Dataset entries
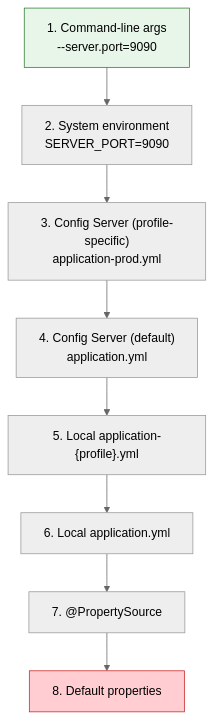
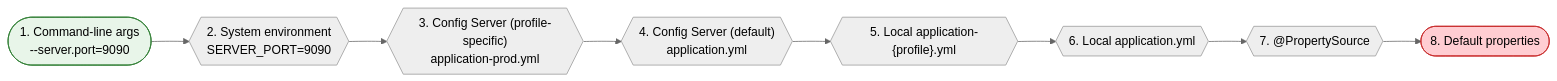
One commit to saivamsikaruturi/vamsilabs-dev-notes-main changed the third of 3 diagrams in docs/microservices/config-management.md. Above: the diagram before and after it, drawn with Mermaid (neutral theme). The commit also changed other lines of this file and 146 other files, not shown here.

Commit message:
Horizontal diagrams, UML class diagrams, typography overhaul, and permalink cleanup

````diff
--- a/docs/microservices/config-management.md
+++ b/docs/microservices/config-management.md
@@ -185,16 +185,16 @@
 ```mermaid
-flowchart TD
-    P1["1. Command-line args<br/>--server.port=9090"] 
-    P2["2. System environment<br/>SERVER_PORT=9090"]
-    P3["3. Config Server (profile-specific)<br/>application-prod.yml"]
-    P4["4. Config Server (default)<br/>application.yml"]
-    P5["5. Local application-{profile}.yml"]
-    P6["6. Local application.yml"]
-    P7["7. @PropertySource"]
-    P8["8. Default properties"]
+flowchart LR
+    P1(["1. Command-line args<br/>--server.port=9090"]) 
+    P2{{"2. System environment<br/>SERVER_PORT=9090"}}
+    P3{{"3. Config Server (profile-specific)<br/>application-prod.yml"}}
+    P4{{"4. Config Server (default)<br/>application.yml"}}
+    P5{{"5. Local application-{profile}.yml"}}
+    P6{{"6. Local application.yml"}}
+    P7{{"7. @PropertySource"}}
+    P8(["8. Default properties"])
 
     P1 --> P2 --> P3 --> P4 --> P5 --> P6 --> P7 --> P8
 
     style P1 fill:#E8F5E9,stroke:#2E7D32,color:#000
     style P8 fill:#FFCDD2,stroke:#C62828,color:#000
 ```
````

==

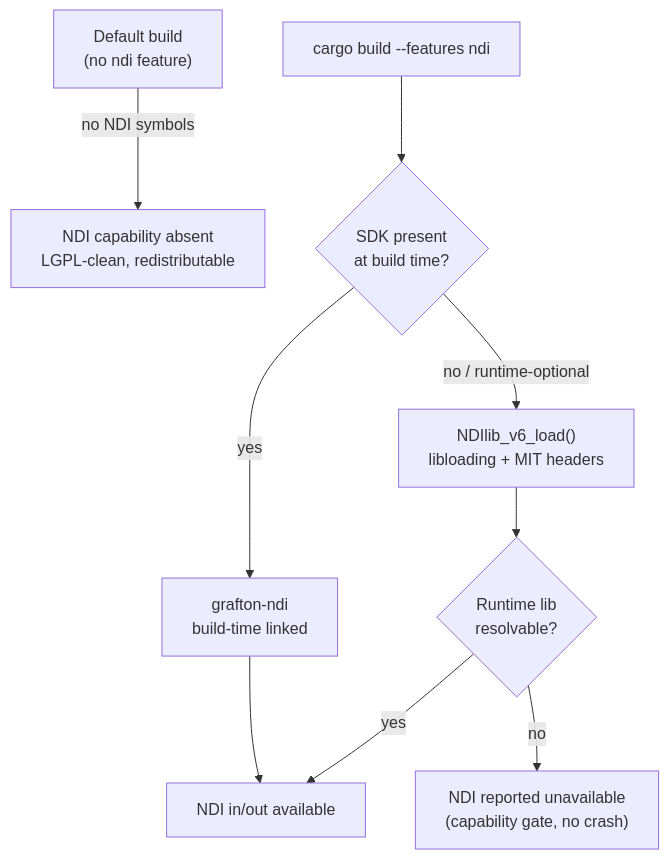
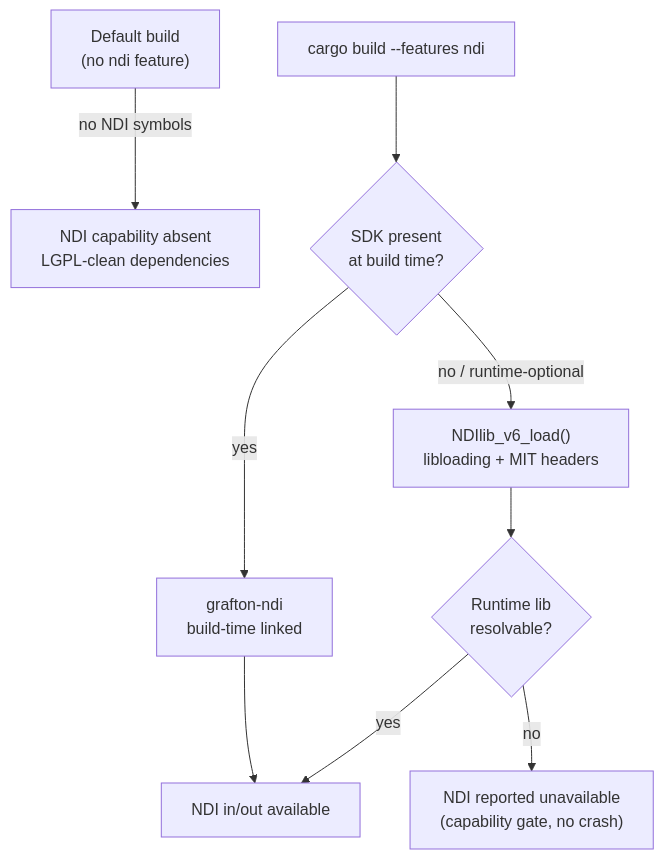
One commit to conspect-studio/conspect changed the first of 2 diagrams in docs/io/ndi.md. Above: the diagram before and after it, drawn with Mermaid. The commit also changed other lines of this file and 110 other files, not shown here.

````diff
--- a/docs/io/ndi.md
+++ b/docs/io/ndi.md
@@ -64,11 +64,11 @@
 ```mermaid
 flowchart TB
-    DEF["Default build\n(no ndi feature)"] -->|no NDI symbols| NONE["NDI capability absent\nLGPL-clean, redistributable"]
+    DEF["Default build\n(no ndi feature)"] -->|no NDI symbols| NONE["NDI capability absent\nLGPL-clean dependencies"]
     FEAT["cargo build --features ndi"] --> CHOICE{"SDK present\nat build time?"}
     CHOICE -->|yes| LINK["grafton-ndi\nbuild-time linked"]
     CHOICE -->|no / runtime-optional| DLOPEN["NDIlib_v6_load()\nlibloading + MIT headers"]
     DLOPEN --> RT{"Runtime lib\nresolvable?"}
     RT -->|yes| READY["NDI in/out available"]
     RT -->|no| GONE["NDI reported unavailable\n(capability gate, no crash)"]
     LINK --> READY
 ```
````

* * *

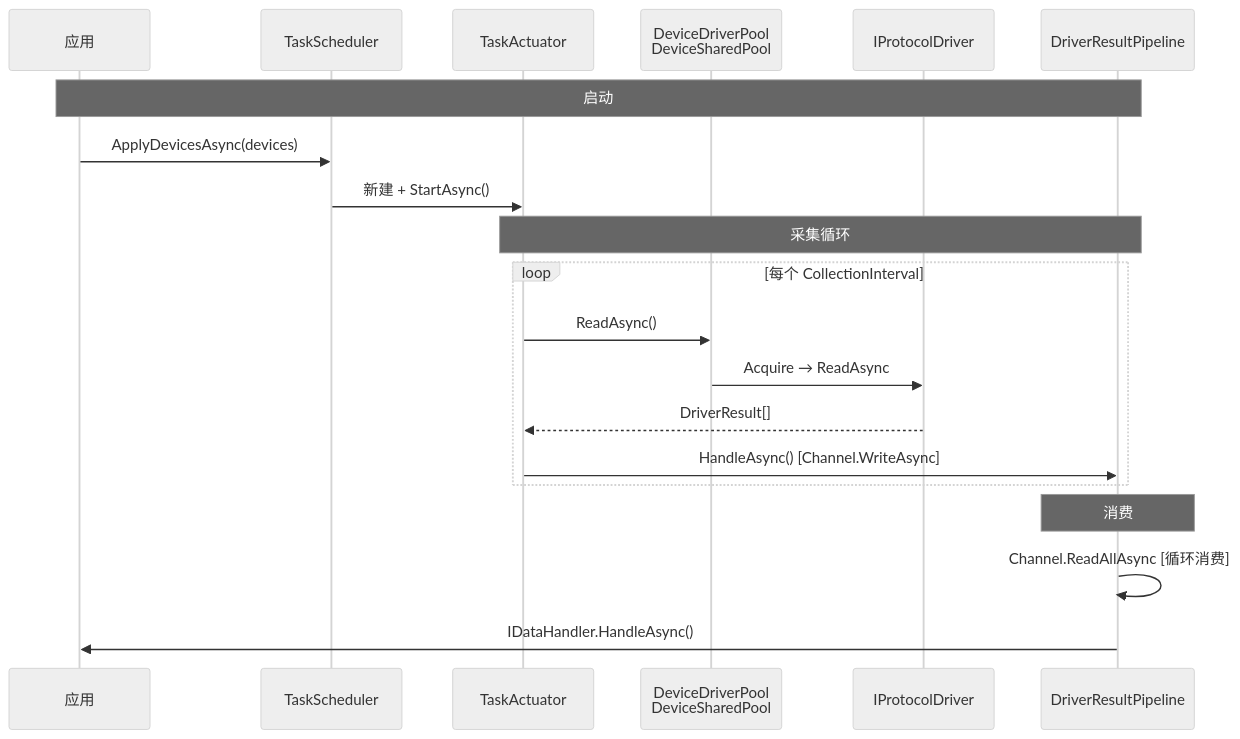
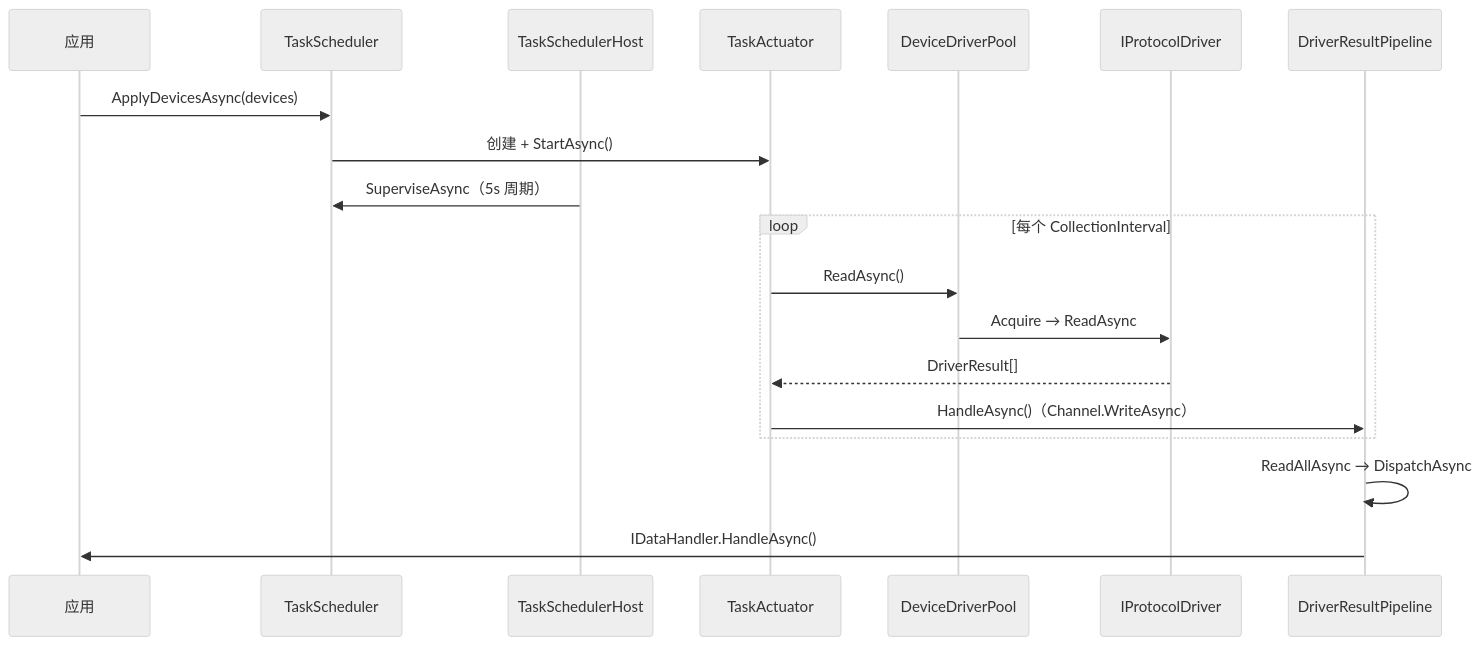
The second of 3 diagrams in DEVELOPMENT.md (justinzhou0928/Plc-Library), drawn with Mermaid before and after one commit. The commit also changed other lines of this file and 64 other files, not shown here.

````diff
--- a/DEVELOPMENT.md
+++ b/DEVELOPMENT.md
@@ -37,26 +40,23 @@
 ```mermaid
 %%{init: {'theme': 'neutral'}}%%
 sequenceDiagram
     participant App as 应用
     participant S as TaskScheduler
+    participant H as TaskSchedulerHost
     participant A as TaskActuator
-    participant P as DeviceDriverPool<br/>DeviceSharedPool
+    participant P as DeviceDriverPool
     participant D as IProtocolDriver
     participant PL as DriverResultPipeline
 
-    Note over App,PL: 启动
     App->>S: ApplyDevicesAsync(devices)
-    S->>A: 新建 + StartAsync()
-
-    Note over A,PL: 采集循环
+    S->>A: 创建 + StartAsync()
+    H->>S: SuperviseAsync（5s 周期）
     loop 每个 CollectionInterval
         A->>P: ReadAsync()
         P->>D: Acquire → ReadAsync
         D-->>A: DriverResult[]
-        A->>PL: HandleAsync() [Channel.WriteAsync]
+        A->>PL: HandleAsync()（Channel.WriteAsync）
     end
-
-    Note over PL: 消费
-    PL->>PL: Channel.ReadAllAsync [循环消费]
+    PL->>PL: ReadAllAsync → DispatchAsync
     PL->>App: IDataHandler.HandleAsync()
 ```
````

(THE TASK) Which lines above include "environment"? Show each of them by copying it.

(RESPONSE)
-    P2["2. System environment<br/>SERVER_PORT=9090"]
+    P2{{"2. System environment<br/>SERVER_PORT=9090"}}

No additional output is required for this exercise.